• EXERCISE AIM: Whenever "center" appears in a line, please copy that line from the data.
-- INPUT MATERIAL follows --
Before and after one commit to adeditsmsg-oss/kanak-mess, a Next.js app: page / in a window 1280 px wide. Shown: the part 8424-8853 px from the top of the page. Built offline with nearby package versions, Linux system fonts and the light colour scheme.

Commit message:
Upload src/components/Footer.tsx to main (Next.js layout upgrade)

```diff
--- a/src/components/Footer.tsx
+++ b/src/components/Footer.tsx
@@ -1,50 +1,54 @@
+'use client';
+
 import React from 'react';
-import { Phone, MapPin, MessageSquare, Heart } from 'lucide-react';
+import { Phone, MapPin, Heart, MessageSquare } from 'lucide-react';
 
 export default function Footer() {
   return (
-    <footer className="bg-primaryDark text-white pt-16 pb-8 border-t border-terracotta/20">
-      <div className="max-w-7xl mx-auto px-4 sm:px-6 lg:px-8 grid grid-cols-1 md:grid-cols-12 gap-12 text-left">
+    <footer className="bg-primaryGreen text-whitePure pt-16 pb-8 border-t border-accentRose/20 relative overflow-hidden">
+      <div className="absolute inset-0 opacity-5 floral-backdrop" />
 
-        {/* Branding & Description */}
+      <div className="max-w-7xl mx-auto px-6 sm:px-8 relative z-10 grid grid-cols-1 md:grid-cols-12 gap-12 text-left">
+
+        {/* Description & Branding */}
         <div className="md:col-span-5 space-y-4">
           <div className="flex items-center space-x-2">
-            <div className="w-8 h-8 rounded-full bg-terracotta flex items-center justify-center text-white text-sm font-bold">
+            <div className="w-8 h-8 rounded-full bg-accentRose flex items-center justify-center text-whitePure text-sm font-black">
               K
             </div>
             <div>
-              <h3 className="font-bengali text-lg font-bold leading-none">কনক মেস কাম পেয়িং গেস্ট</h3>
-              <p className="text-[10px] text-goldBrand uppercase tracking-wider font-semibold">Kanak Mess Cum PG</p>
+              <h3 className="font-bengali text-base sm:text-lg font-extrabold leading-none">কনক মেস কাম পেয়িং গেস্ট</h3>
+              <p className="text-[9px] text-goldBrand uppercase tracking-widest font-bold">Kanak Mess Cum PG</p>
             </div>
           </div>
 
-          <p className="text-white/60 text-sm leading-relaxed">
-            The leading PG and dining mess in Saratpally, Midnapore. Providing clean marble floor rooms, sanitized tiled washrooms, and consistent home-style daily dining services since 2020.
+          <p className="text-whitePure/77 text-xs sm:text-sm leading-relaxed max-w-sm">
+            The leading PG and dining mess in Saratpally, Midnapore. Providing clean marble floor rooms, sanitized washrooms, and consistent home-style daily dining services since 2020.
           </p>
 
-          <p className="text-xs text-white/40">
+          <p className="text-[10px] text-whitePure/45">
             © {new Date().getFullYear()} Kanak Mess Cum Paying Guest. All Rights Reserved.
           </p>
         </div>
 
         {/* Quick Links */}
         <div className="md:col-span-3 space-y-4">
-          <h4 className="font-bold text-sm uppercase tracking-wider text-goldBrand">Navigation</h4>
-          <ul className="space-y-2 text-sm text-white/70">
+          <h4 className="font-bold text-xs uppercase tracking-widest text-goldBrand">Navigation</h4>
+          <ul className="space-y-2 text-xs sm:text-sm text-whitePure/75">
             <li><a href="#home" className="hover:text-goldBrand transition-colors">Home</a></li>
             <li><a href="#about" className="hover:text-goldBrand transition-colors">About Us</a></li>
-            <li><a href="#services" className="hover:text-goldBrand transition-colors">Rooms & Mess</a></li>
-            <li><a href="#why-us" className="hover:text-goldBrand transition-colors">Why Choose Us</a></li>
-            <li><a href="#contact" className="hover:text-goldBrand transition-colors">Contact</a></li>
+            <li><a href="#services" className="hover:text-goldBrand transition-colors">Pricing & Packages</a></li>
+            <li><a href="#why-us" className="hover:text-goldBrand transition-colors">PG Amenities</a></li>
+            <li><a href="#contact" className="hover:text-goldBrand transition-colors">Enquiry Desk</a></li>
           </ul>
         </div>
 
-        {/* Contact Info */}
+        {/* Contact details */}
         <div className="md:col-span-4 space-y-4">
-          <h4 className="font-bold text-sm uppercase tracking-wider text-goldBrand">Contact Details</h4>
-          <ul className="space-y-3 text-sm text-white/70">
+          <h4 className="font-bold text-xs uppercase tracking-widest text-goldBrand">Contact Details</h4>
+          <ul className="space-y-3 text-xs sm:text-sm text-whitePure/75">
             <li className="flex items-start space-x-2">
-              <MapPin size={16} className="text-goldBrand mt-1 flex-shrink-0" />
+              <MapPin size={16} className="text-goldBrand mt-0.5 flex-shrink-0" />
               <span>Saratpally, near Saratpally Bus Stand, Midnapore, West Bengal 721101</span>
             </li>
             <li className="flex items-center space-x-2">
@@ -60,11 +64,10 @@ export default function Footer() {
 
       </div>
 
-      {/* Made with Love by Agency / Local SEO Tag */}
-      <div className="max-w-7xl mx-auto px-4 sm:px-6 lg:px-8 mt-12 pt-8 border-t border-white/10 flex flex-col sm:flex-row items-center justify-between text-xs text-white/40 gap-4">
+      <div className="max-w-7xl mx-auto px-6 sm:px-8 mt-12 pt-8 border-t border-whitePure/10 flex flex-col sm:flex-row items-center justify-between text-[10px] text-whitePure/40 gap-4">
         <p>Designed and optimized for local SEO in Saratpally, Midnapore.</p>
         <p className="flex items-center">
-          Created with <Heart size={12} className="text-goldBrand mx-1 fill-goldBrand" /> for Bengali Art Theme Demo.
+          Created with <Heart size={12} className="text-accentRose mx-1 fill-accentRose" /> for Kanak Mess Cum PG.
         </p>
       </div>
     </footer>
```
-- INPUT MATERIAL concluded --
• ANSWER BELOW:
           <div className="flex items-center space-x-2">
-            <div className="w-8 h-8 rounded-full bg-terracotta flex items-center justify-center text-white text-sm font-bold">
+            <div className="w-8 h-8 rounded-full bg-accentRose flex items-center justify-center text-whitePure text-sm font-black">
             <li className="flex items-center space-x-2">
-      <div className="max-w-7xl mx-auto px-4 sm:px-6 lg:px-8 mt-12 pt-8 border-t border-white/10 flex flex-col sm:flex-row items-center justify-between text-xs text-white/40 gap-4">
+      <div className="max-w-7xl mx-auto px-6 sm:px-8 mt-12 pt-8 border-t border-whitePure/10 flex flex-col sm:flex-row items-center justify-between text-[10px] text-whitePure/40 gap-4">
         <p className="flex items-center">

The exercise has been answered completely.